Citizen journalism was critical in the Arab Spring over the past year as ordinary people used Facebook, Twitter and YouTube and other social media to push new ideas, organize protests, and document the atrocities of long entrenched dictatorships. Now they’re getting a more formal outlet with the start up of CitJo, a portal that will connect bloggers and videographers with official media agencies around the world. While this hasn’t gotten much notice outside the Middle East, it is an innovative approach to a question that remains unresolved in the West (try asking the New York City Police Department who is a journalist). The portal will allow citizen journalists to sell their work under a variety of copyright licenses, giving some of them a potential revenue stream.
According to Mahamad El Tanahy, Managing Director of CitJo,
Our aim is to provide an easy way for citizen journalists to get their word out and generate revenue.
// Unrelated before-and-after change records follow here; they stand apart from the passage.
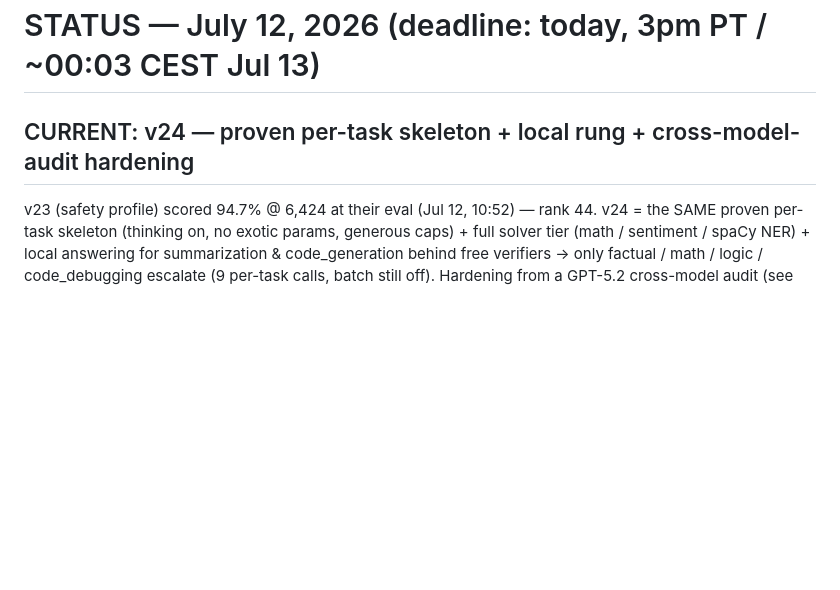
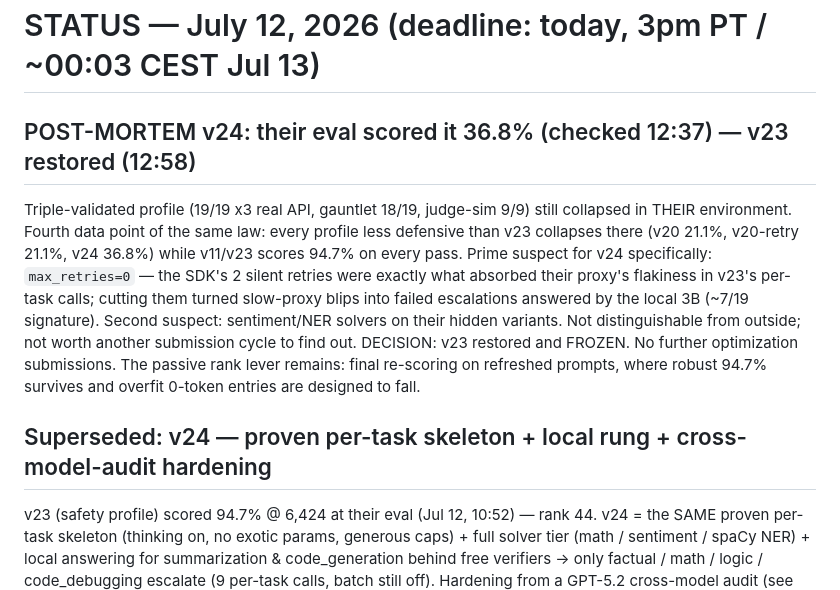
Before and after one commit to wilfred-dore/track1-smart-router, a Markdown page: STATUS.md, the part around the change. Rendered like a GitHub page; blank space fills up the shorter version.

Commit message:
Post-mortem v24: environment-specific collapse (36.8%), v23 restored and frozen
Fourth data point of the same law: every profile less defensive than v23
collapses in their environment (21.1%, 21.1%, 36.8%) while v11/v23 scores
94.7% on every pass. Prime suspect: max_retries=0 removed the silent SDK
retries that absorbed their proxy's flakiness on per-task calls.

Co-Authored-By: Claude Fable 5 <noreply@anthropic.com>

```diff
--- a/STATUS.md
+++ b/STATUS.md
@@ -1,6 +1,20 @@
 # STATUS — July 12, 2026 (deadline: today, 3pm PT / ~00:03 CEST Jul 13)
 
-## CURRENT: v24 — proven per-task skeleton + local rung + cross-model-audit hardening
+## POST-MORTEM v24: their eval scored it 36.8% (checked 12:37) — v23 restored (12:58)
+Triple-validated profile (19/19 x3 real API, gauntlet 18/19, judge-sim 9/9) still
+collapsed in THEIR environment. Fourth data point of the same law: every profile
+less defensive than v23 collapses there (v20 21.1%, v20-retry 21.1%, v24 36.8%)
+while v11/v23 scores 94.7% on every pass. Prime suspect for v24 specifically:
+`max_retries=0` — the SDK's 2 silent retries were exactly what absorbed their
+proxy's flakiness in v23's per-task calls; cutting them turned slow-proxy blips
+into failed escalations answered by the local 3B (~7/19 signature). Second
+suspect: sentiment/NER solvers on their hidden variants. Not distinguishable
+from outside; not worth another submission cycle to find out.
+DECISION: v23 restored and FROZEN. No further optimization submissions. The
+passive rank lever remains: final re-scoring on refreshed prompts, where robust
+94.7% survives and overfit 0-token entries are designed to fall.
+
+## Superseded: v24 — proven per-task skeleton + local rung + cross-model-audit hardening
 v23 (safety profile) scored 94.7% @ 6,424 at their eval (Jul 12, 10:52) — rank 44.
 v24 = the SAME proven per-task skeleton (thinking on, no exotic params, generous
 caps) + full solver tier (math / sentiment / spaCy NER) + local answering for
```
We’re looking to provide all the features necessary to make citizen journalists’ lives easier, starting with a migration of the service to Arabic, launching an online payment service, and much more to come.
It will be interesting to see how this develops, especially if some of the participants begin to be noticed for their work. And there are challenges to be resolved – are news agencies going to accept submissions that are not edited, fact-checked, or screened? Will they be willing to pay for videos if other people are making videos of the same events freely available on YouTube? And there may be competition from existing citizen journalism sites – AlJazeera’s Your Media, for example – that take submissions but do not offer payment.
It’s a fascinating experiment. Check out the CitJo website – it’s nicely done and will give you a glimpse of an innovative journalism experiment in action.